However, it was not end of the matter for Tauqeer Abshar. His younger brother Numan told his father Aknaiz Khan after returning home from evening prayers the same day that the prayer leader was very furious and angry.

Tauqeer Abshar told Dewa that the prayer leader asked him through his brother to seek apology. After receiving the message, his father visited the house of the prayer leader, Maulvi Mujahid, along with a jirga of the local elders. However, Maulvi Mujahid told them to seek apology from Taliban.

The jirga of Abshar’s elders also visited Taliban the same night. He said that Maulvi Mujahid and Maulvi kamranullah of Bahi Khan village were also present on the occasion when his elders were holding a meeting with Taliban.

He said that his elders were worried when they returned home. They were threatened of dire consequences in case Abshar refused to seek apology.

Abshar told VoA Dewa that he refused to seek apology from Taliban and informed his father of his firm decision. “I refused as I had no remorse,” he added.

Abshar’s father was angry at his refusal. He told him that he should not enter the house till seeking an apology.

In the meanwhile, the news was disseminated through social media. Writers and poets came forward in support of Abshar and started writing posts on social media.

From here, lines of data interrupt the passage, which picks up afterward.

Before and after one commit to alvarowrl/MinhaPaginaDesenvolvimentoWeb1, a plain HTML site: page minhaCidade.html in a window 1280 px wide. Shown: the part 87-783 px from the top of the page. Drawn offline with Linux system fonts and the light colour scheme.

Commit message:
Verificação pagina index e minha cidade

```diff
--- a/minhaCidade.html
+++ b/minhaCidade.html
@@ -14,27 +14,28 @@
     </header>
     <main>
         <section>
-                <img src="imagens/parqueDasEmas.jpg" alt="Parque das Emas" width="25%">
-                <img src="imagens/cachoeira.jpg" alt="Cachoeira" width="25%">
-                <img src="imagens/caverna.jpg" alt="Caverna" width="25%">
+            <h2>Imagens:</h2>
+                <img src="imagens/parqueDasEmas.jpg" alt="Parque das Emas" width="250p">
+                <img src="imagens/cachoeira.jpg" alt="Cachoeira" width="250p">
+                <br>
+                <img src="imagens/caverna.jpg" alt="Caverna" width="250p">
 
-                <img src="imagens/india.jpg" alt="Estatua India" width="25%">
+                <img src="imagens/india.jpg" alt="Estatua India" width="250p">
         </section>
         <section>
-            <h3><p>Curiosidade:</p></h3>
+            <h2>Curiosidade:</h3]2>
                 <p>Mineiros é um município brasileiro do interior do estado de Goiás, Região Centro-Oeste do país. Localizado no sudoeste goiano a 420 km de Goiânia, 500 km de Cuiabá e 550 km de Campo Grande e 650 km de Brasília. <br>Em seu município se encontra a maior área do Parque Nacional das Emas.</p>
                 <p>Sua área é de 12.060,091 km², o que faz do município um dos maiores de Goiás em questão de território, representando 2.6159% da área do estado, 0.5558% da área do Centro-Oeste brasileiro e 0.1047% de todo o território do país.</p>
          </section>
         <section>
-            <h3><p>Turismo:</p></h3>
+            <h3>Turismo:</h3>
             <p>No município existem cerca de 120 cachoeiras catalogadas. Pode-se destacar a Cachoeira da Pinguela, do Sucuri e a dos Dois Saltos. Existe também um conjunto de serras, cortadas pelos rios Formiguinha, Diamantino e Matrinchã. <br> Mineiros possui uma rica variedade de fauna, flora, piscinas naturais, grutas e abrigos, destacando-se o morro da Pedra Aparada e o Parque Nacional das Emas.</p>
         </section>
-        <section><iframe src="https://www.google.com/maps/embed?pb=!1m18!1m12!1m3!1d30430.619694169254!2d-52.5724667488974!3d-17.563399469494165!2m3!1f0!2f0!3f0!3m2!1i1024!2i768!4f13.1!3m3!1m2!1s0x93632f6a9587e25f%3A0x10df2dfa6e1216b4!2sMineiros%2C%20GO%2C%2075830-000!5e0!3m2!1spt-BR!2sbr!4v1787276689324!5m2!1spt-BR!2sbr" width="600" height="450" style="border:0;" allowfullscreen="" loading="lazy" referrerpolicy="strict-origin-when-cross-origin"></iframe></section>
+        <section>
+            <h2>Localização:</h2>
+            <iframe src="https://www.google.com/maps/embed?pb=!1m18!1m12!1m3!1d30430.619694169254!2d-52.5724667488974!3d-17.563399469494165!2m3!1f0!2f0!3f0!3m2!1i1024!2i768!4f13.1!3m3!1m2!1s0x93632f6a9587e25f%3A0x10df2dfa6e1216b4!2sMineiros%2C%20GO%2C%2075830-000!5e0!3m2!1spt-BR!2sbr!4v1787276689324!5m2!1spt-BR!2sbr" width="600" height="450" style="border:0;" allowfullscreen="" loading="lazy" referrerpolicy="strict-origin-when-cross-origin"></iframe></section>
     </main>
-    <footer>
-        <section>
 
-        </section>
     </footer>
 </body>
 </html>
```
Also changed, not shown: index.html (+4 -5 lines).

Mumtaz Orakzai, a renowned poet and author of three books, wrote on Facebook about the threat to Abshar’s life. He urged district administration of Mardan and local elders to play their role and save his life.

Abshar said that Taliban were angry over propagating the issue on social media. He said that they sent him a threatening letter, a copy of which is available with Dewa Radio. Taliban told him in the letter that he had disgraced Taliban so he should seek apology and repentance. They advised him to stop writing such posts on social media or face consequences.

Inam Jan, the superintendent of police in Mardan, when contacted by VoA to seek his version, showed ignorance about the issue. However, a reporter told Dewa on condition of anonymity that SP Inam Jan was not aware of the matter but he also held a meeting with Abshar wherein he closed him and advised him to be cautious.

Sajjad Khan, the district police officer of Mardan, when contacted, said that he was aware of the issue. He said that investigation was underway and he had nothing more to say. “Illegal donations are banned in the state,” he added.

Although police refused to confirm the case, Abshar told VoA that police

reconciled him with Taliban. He said that DSP Hussain Ali called and asked him to meet him. He said that police took him to the mosque where he met the local Taliban.

Abshar said that he went to the mosque with SHO Pervez on the condition that he would seek apology and Taliban would not collect donations in the area. He said that the police officer repeated his words during the compromise.

The Pakistan police reconciled Tauqeer Abshar with Islamic Emirate of Afghanistan and local Taliban but he is still concerned about his safety as the danger still looms large.

It is not clear whether Pakistan will be excluded from the grey list or included in black list during Paris Conference to be held in February, but it is crystal clear that poet, writer and teacher Tauqeer Abshar living in Bhai Khan village on Rustam Road in Mardan has been worried about himself and his family members since he has opposed the donation drive for the unending “Afghan jihad”.

Translation from Pashto: Rashid Khattak

Comments are closed.